Planning on travelling overseas with kids anytime soon? New regulations by the Department of Home Affairs may cause chaos for families who are travelling in the next few months.
The Association of Southern African Travel Agents (ASATA) warns that the new requirement by the Department of Home Affairs to be introduced from 01 July, means you’ll need to make extra arrangements to take your kids travelling with you.
In the amendment to the Immigration Act (regulation 6), it has been announced by the Department of Home Affairs that as of 1 July 2014 anyone travelling from or to South Africa with children under 18 must be in possession of a fully unabridged birth certificate, in addition to a valid passport, and without this, travel will be denied.
Otto de Vries, CEO of ASATA says ‘Our understanding is that until recently unabridged birth certificates were not issued automatically and that people have to apply for them. This can be a lengthy process, and this is a major concern for our travellers. With a school holiday period only days away, we are working with other partner associations within the business and travel community to engage with the relevant government bodies to have this new regulation delayed until such time as there has been due consultation with the industry at large on this issue.’
‘We are aware that this new regulation is related to the global issue of child trafficking and as an association we stand behind all efforts to curb this. However, we strongly oppose that the implementation of this new regulation takes place as soon as 01 July 2014. The implications for our industry are of grave concern. Travel agents, airlines, tour operators and airport staff worldwide need appropriate notice in order to be educated on such changes in regulations, we can only foresee confusion and negative outcomes for the South African travel industry.’
‘It is of major importance to us that ASATA member agents have the latest up-to-date information to pass on to their clients and we will therefore continue to engage with all concerned by this very important issue,’ concluded Otto.

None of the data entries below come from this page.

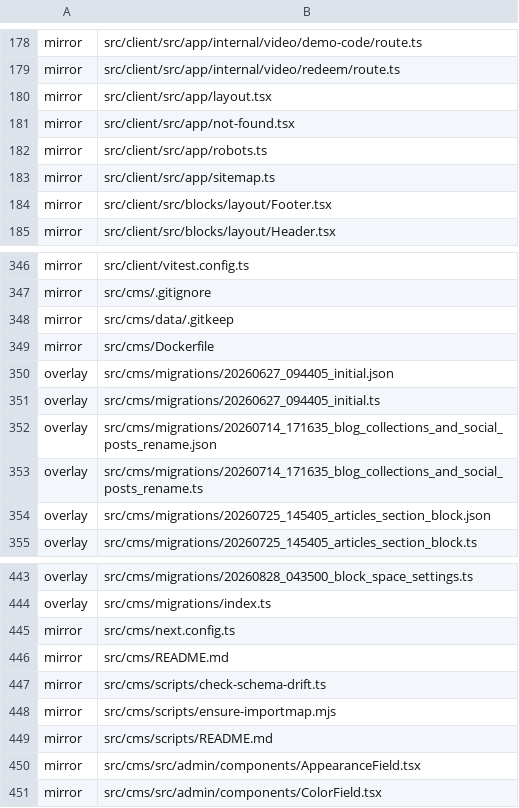
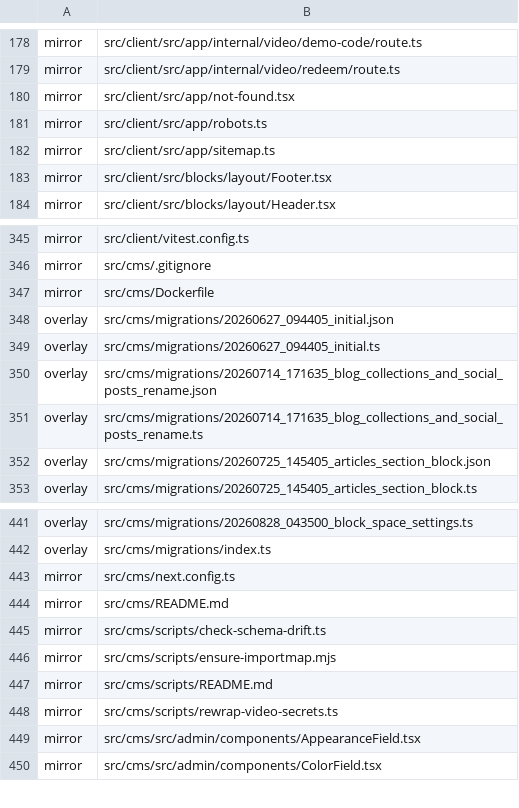
Before and after one commit to Vovanda/WebHolyGrail, a TSV file: template-registry.tsv, drawn as a sheet; only a part is shown, gaps mark what is left out; removed rows and columns are numbered as before the commit, all else as after; the diff names each change by its address in the sheet, - before the commit and + after, or states it on an @@ line.

```diff
--- a/template-registry.tsv
+++ b/template-registry.tsv
-row 180: mirror | src/client/src/app/layout.tsx
-row 348: mirror | src/cms/data/.gitkeep
+row 448: mirror | src/cms/scripts/rewrap-video-secrets.ts
```
Also changed, not shown: 3 other files.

ASATA advises all those passengers who are travelling, in the near future, with children, to take note of this regulation and consult with their ASATA professional travel agent, to enquire with their local Department of Home Affairs, and to ensure that they take the necessary actions to avoid disappointment and delays in their travel plans.